I wake up in the morning and I say Ahh! Today’s the day for a song!
~Brian Wilson, the Beach Boys
I went on a rambling road trip last week to search for some migrating waterfowl and shoot a few images of something other than the weird bugs and fungi I have photographed recently (not that there’s anything wrong with that:) I started my quest at Chincoteague National Wildlife Refuge in Virginia. I drove out next to the beach at sunset and found several gulls resting in the late afternoon sunshine. One immature gull was perched on a sign post next to the parking lot.
As I pulled up, the bird gave me the… well, an apparent opinion on my presence, or was it? It opened its beak wide, closed it, and repeated. Another car came by and my friend flew off leaving me wondering about this behavior. I have seen it before, especially in gulls…a repeated opening and closing of the beak while seemingly resting on the beach.
I found another group of gulls just down the beach that were enjoying a late afternoon bath in a freshwater pool in the sand. I shot a few pictures out the window, and then…

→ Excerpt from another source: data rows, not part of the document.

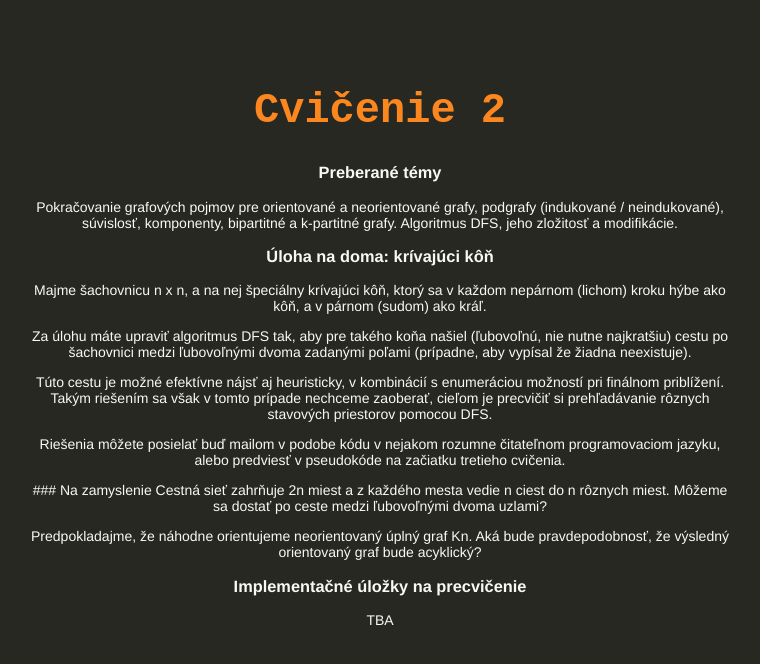
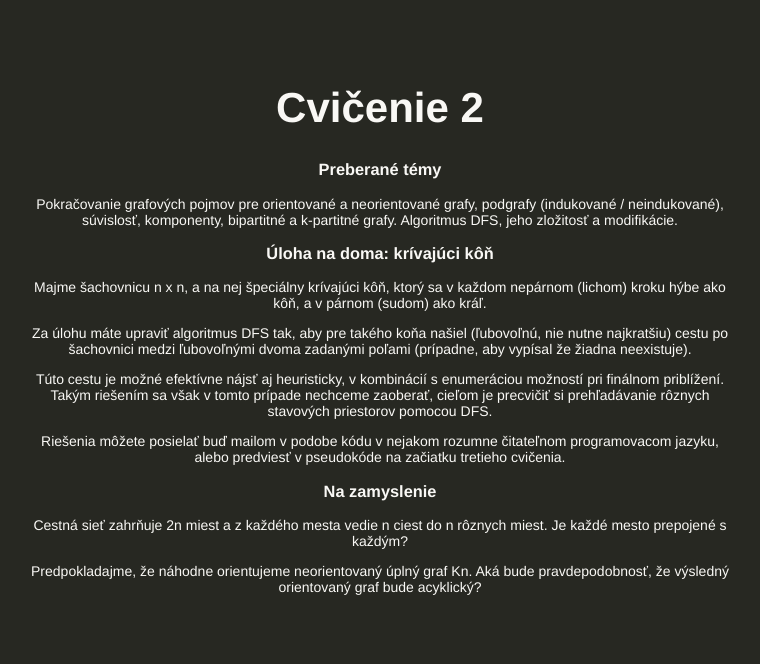
Before and after one commit to PMitura/ag1, a Jekyll site: the page built from _posts/2016-10-13-cv2.md, in a window 1280 px wide. Shown: the top 664 px of the page, without its empty margins (260-1020 px from the left). Built offline with Jekyll 4.4.1, drawn with Linux system fonts in a browser that asks for light colours.

Commit message:
Fix bugs

```diff
--- a/_layouts/layout.html
+++ b/_layouts/layout.html
@@ -15,7 +15,7 @@
     <div class="site">
       <header>
         <div id="title">
-          <h1><a href="/">{{ page.title }}</a></h1>
+          <h1>{{ page.title }}</h1>
         <div id="title">
       </header>
       <section>
--- a/_posts/2016-10-13-cv2.md
+++ b/_posts/2016-10-13-cv2.md
@@ -23,14 +23,12 @@ zaoberať, cieľom je precvičiť si prehľadávanie rôznych stavových priesto
 pomocou DFS.
 
 Riešenia môžete posielať buď mailom v podobe kódu v nejakom rozumne čitateľnom
-programovaciom jazyku, alebo predviesť v pseudokóde na začiatku tretieho cvičenia.
+programovacom jazyku, alebo predviesť v pseudokóde na začiatku tretieho cvičenia.
 
-### Na zamyslenie
+### Na zamyslenie
+
 Cestná sieť zahrňuje 2n miest a z každého mesta vedie n ciest do n rôznych
-miest. Môžeme sa dostať po ceste medzi ľubovoľnými dvoma uzlami?
+miest. Je každé mesto prepojené s každým?
 
 Predpokladajme, že náhodne orientujeme neorientovaný úplný graf Kn. Aká bude
 pravdepodobnosť, že výsledný orientovaný graf bude acyklický?
-
-### Implementačné úložky na precvičenie
-TBA
```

…another gape. So, is it me? Am I that boring? Is it a yawn? An online search that evening yielded little in terms of an explanation. When searching about birds using the term, “gape”, which to me means to open wide, the discussion was instead on the technical term relating to a part of a bird’s anatomy. The gape is the interior of the open mouth of a bird. It is common for the young of many species of birds to have brightly colored gapes which is believed to induce feeding by parent birds. When I googled gulls opening and closing their beak rapidly, I got things like threat displays of some birds, begging for food by young (and, in some species, females that are being wooed by a male), and the possibility of something being stuck in the throat of the bird with mouth ajar. There is even a parasitic nematode that irritates the trachea of an infected bird causing a disease known as “the gapes”. But, it seems like that is more prevalent in young poultry and pheasants.
So, I guess I am still unclear as to why the gulls are doing this. The light was fading, and as I started to head back to the hotel I noticed a Royal Tern sitting atop a low dune.
As I pulled up…yup, he gave me the gape. Maybe I am overthinking this, and it really is just a sigh of relief, or a yawn, after a long hard day. If I check, they are probably doing the same thing on Monday mornings. I think I remember seeing that in some of my human counterparts back at the museum.